Our top goal for 2019 is to finally pay all our debt off and become debt-free. I usually take the attitude that dwelling on the past doesn’t help me make the next best decision for my future. But that doesn’t mean that there aren’t lessons to be learned from our past mistakes.
Since I know so many of us are trying to get a handle on our finances as part of setting the new year up. And as I’ve been thinking about where we’re heading in the future, I wanted to share a few past money mistakes that I would avoid if I were faced with them again.
Let’s just get this one out of the way. Credit cards are such a slippery slope for me. No matter how much my intentions were to pay them in full every month, that’s never worked out for me. We’ve wasted so much money on interest, and I will be so thankful when we’ve paid them off and closed for good.
I paid cash for my first car when I was 19 years old; it died about a year later, and my relationship with car payments. Not only does it not make sense to send money to the bank every month to drive a depreciating vehicle, but having a car note also dictated that I had to carry full coverage and my deductible for my car insurance.
Now, we pay ourselves a car payment each month; it goes straight into the savings account to be used for future repairs or replacement. Also, when we paid cash for the Mister’s last car, there was no drama around buying the car. We simply located a vehicle that was within budget and told the dealer what our price was; the paperwork was done within an hour. Easy peasy.
Signing a lease and utilities with a partner I wasn’t married to
To be fair, I was very young and very in love. And when things fell apart with the guy I dated all through college, not only did I have a broken heart, but I had to move and extricate our intertwined finances.

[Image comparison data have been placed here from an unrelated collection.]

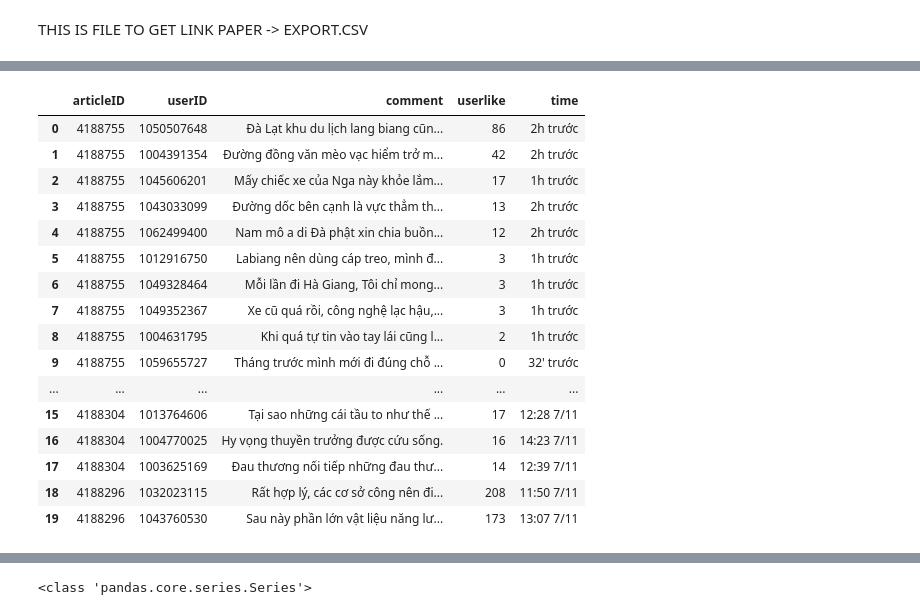
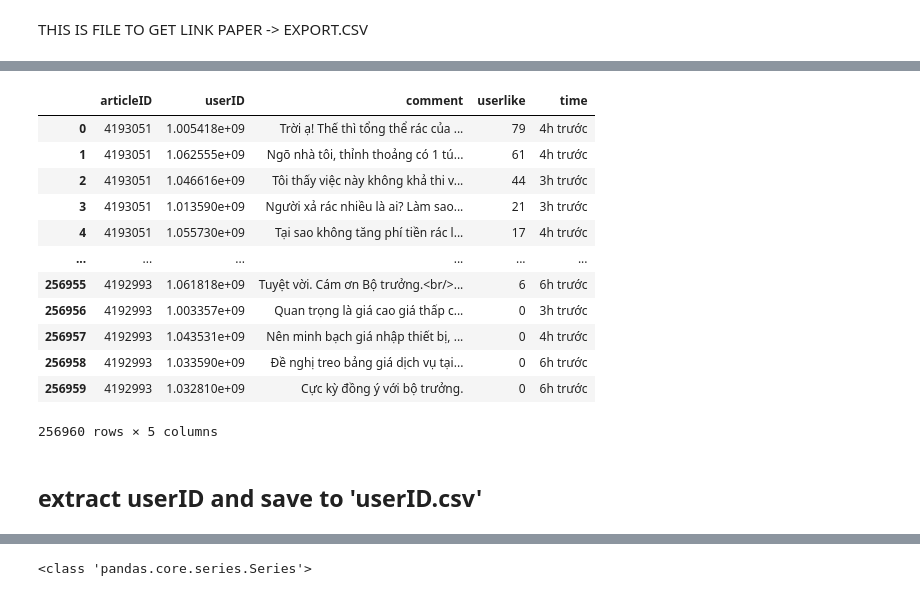
Before and after one commit to thuy4tbn99/crawl_vnexpress, a Jupyter notebook: scrapy_vnexpress/vnexpress/extract_itemcsv.ipynb, the cells around one changed output, grey strips where cells are left out. Drawn from its saved outputs; the diff is of its cells as text; code cells hidden in the pictures.

```diff
--- a/scrapy_vnexpress/vnexpress/extract_itemcsv.ipynb
+++ b/scrapy_vnexpress/vnexpress/extract_itemcsv.ipynb
@@ -47,25 +45,23 @@ Name: link, Length: 125, dtype: object
 # %%
 comment_data = pd.read_csv('./comment_article.csv')
 # %%
-comment_data.head(20)
+comment_data
 # %% [output]
 |  | articleID | userID | comment | userlike | time |
-| 0 | 4188755 | 1050507648 | Đà Lạt khu du lịch lang biang cũn... | 86 | 2h trước |
-| 1 | 4188755 | 1004391354 | Đường đồng văn mèo vạc hiểm trở m... | 42 | 2h trước |
-| 2 | 4188755 | 1045606201 | Mấy chiếc xe của Nga này khỏe lắm... | 17 | 1h trước |
-| 3 | 4188755 | 1043033099 | Đường dốc bên cạnh là vực thẳm th... | 13 | 2h trước |
-| 4 | 4188755 | 1062499400 | Nam mô a di Đà phật xin chia buồn... | 12 | 2h trước |
-| 5 | 4188755 | 1012916750 | Labiang nên dùng cáp treo, mình đ... | 3 | 1h trước |
-| 6 | 4188755 | 1049328464 | Mỗi lần đi Hà Giang, Tôi chỉ mong... | 3 | 1h trước |
-| 7 | 4188755 | 1049352367 | Xe cũ quá rồi, công nghệ lạc hậu,... | 3 | 1h trước |
-| 8 | 4188755 | 1004631795 | Khi quá tự tin vào tay lái cũng l... | 2 | 1h trước |
-| 9 | 4188755 | 1059655727 | Tháng trước mình mới đi đúng chỗ ... | 0 | 32' trước |
+| 0 | 4193051 | 1.005418e+09 | Trời ạ! Thế thì tổng thể rác của ... | 79 | 4h trước |
+| 1 | 4193051 | 1.062555e+09 | Ngõ nhà tôi, thỉnh thoảng có 1 tú... | 61 | 4h trước |
+| 2 | 4193051 | 1.046616e+09 | Tôi thấy việc này không khả thi v... | 44 | 3h trước |
+| 3 | 4193051 | 1.013590e+09 | Người xả rác nhiều là ai? Làm sao... | 21 | 3h trước |
+| 4 | 4193051 | 1.055730e+09 | Tại sao không tăng phí tiền rác l... | 17 | 4h trước |
 | ... | ... | ... | ... | ... | ... |
-| 15 | 4188304 | 1013764606 | Tại sao những cái tầu to như thế ... | 17 | 12:28 7/11 |
-| 16 | 4188304 | 1004770025 | Hy vọng thuyền trưởng được cứu sống. | 16 | 14:23 7/11 |
-| 17 | 4188304 | 1003625169 | Đau thương nối tiếp những đau thư... | 14 | 12:39 7/11 |
-| 18 | 4188296 | 1032023115 | Rất hợp lý, các cơ sở công nên đi... | 208 | 11:50 7/11 |
-| 19 | 4188296 | 1043760530 | Sau này phần lớn vật liệu năng lư... | 173 | 13:07 7/11 |
+| 256955 | 4192993 | 1.061818e+09 | Tuyệt vời. Cám ơn Bộ trưởng.<br/>... | 6 | 6h trước |
+| 256956 | 4192993 | 1.003357e+09 | Quan trọng là giá cao giá thấp c... | 0 | 3h trước |
+| 256957 | 4192993 | 1.043531e+09 | Nên minh bạch giá nhập thiết bị, ... | 0 | 4h trước |
+| 256958 | 4192993 | 1.033590e+09 | Đề nghị treo bảng giá dịch vụ tại... | 0 | 6h trước |
+| 256959 | 4192993 | 1.032810e+09 | Cực kỳ đồng ý với bộ trưởng. | 0 | 6h trước |
+256960 rows × 5 columns
+# %% [markdown]
+## extract userID and save to 'userID.csv'
 # %%
 df_userID = comment_data['userID']
 # %%
```
Also changed, not shown: parts of 26 cells of this notebook, 14 other files.
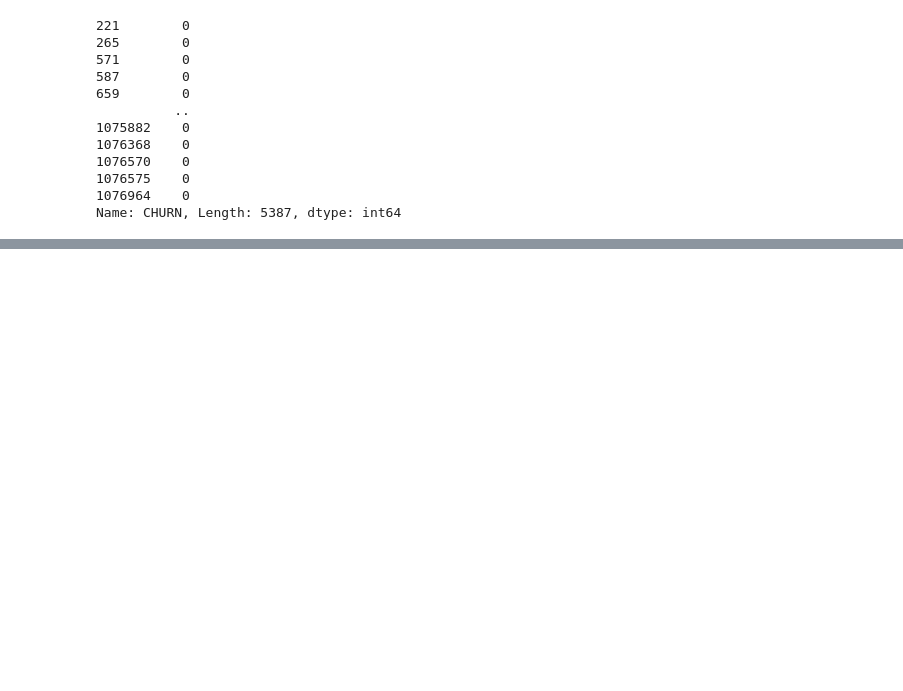
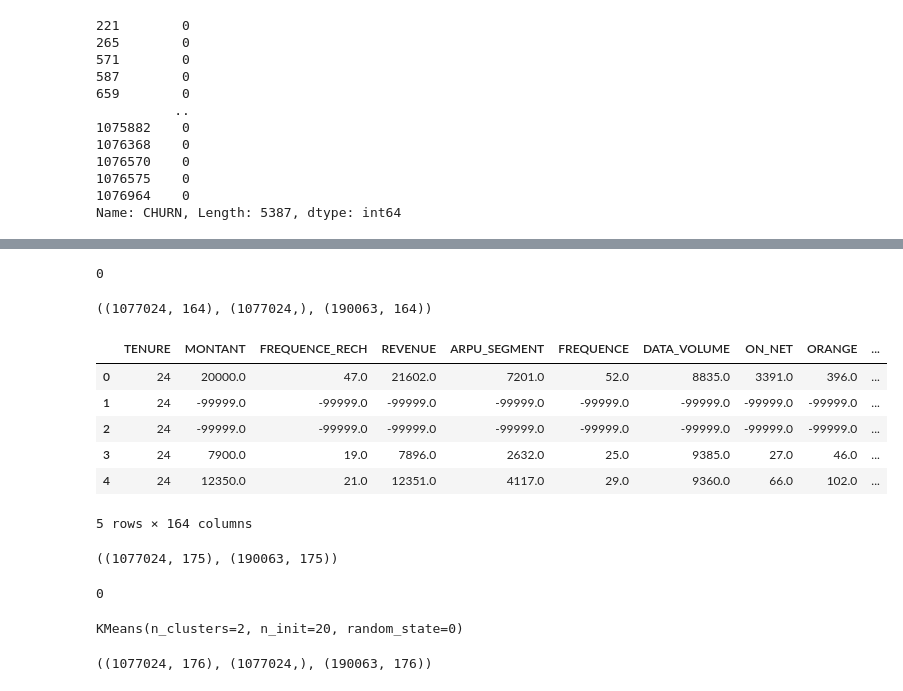
Before and after one commit to MGASALUCAS/Notebooks-Collection, a Jupyter notebook: ZindiChallenge1.ipynb, the cells around one changed output, grey strips where cells are left out. Saved outputs shown, nothing was run; the diff lists cells and outputs as text; code cells hidden in the pictures; blank space fills up the shorter version.

```diff
--- a/ZindiChallenge1.ipynb
+++ b/ZindiChallenge1.ipynb
@@ -251,0 +408,2 @@ submission.to_csv('first_submission.csv', index = False)
+# %%
+data = pd.get_dummies(data, prefix = categ, columns = categ)
@@ -251,0 +418,14 @@ submission.to_csv('first_submission.csv', index = False)
+# %%
+data['income_per_topup_amount'] = data['REVENUE'] / data['MONTANT']
+data['active_per_duration'] =  data['TENURE'] / data['REGULARITY']
+data['income_to_amount_ratio'] = data['REVENUE'] / data['MONTANT']
+data['income_left_after_top_up'] = data['REVENUE'] - data['MONTANT']
+data['tenure_to_topup_frequency'] = data['TENURE'] / data['FREQUENCE_RECH']
+data['income_in90days_perRevenue'] = data['ARPU_SEGMENT'] / data['REVENUE']
+# %%
+train=data[data.CHURN.notnull()].reset_index(drop=True)
+test=data[data.CHURN.isna()].reset_index(drop=True)
+# %%
+y = train.CHURN
+train.drop('CHURN', axis=1, inplace=True)
+test.drop('CHURN', axis=1, inplace=True)
@@ -251,0 +441,19 @@ submission.to_csv('first_submission.csv', index = False)
+# %%
+c = [i for i in train.columns if train[i].dtype == object]
+len(c)
+# %% [output]
+0
+# %%
+train.shape, y.shape, test.shape
+# %% [output]
+((1077024, 164), (1077024,), (190063, 164))
+# %%
+train.head(5)
+# %% [output]
+|  | TENURE | MONTANT | FREQUENCE_RECH | REVENUE | ARPU_SEGMENT | FREQUENCE | DATA_VOLUME | ON_NET | ORANGE | ... |
+| 0 | 24 | 20000.0 | 47.0 | 21602.0 | 7201.0 | 52.0 | 8835.0 | 3391.0 | 396.0 | ... |
+| 1 | 24 | -99999.0 | -99999.0 | -99999.0 | -99999.0 | -99999.0 | -99999.0 | -99999.0 | -99999.0 | ... |
+| 2 | 24 | -99999.0 | -99999.0 | -99999.0 | -99999.0 | -99999.0 | -99999.0 | -99999.0 | -99999.0 | ... |
+| 3 | 24 | 7900.0 | 19.0 | 7896.0 | 2632.0 | 25.0 | 9385.0 | 27.0 | 46.0 | ... |
+| 4 | 24 | 12350.0 | 21.0 | 12351.0 | 4117.0 | 29.0 | 9360.0 | 66.0 | 102.0 | ... |
+5 rows × 164 columns
@@ -251,0 +494,4 @@ submission.to_csv('first_submission.csv', index = False)
+# %%
+train.shape, test.shape
+# %% [output]
+((1077024, 175), (190063, 175))
@@ -251,0 +500,4 @@ submission.to_csv('first_submission.csv', index = False)
+# %%
+sum(train.isna().sum())
+# %% [output]
+0
@@ -251,0 +510,4 @@ submission.to_csv('first_submission.csv', index = False)
+# %%
+km.fit(train)
+# %% [output]
+KMeans(n_clusters=2, n_init=20, random_state=0)
@@ -251,0 +517,4 @@ submission.to_csv('first_submission.csv', index = False)
+# %%
+train.shape, y.shape, test.shape
+# %% [output]
+((1077024, 176), (1077024,), (190063, 176))
```
Also changed, not shown: parts of 58 cells of this notebook.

Not only did we lose our security deposit, but guess who got stuck with remaining balances on the power, internet and cell phone bills.
I recognize that whether you live with a boyfriend/girlfriend is an extremely personal decision. But for me, this just didn’t work out. When the Mister and I decided to move in together, we agreed upon a set amount of living expenses that I would pay him and didn’t put both our names on any accounts together until about 2 weeks before our wedding.
Cashing out a 401(k) when I left a job
Chalk another one up to youth and “urgency” of poor decisions. When I was about 23-24 years old, I determined that I needed then funds in my retirement account from a previous job more than I needed to be investing during a tanking economy.
After taxes and penalties, I maybe netted $2500. All I can say is that I’m glad I learned this lesson at the very beginning of my investing career before I could have lost myself serious money. But still, it’s tough to think that if I had rolled that money into an IRA, it probably would have doubled by now.
Taking out an SBA loan to purchase my business
This one is a tough one for me to figure out how I could have avoided it. When I first purchased my business, the previous owner self-financed the sale with the plan that I’d make a balloon payment to him after 24 months.
This plan worked quite well until we learned that I didn’t have sufficient personal assets for any bank to use as collateral to get a loan for this balloon payment.So, I found myself going through a loan process with SBA, which was cumbersome and expensive (think more than $4000 in closing costs).
In addition to the fact that SBA loans are tied to prime (so the payment has increased as our economy has improved), there’s also a requirement that I send them copies of my business and personal financial statements every year or they could choose to call the note…even though I’ve never missed a payment.
However, with every previous mistake, I can see where I had an alternate choice; with the SBA loan, I don’t see another way at that time. While having a significant payment auto-deducted each month has at times caused stress around cash flow, I’m happy to report before the end of 2019, the loan will be paid off.
So, there are my financial skeletons: 5 money mistakes to avoid. If I were able to speak to 20-something-year-old Aubrey, I’d tell her to be patient, save more and avoid the “easy” money decisions. Luckily, I still have a say in future Aubrey’s financial wellbeing.
Are you ready to take control of your financial future? Here are a few books I recommend reading: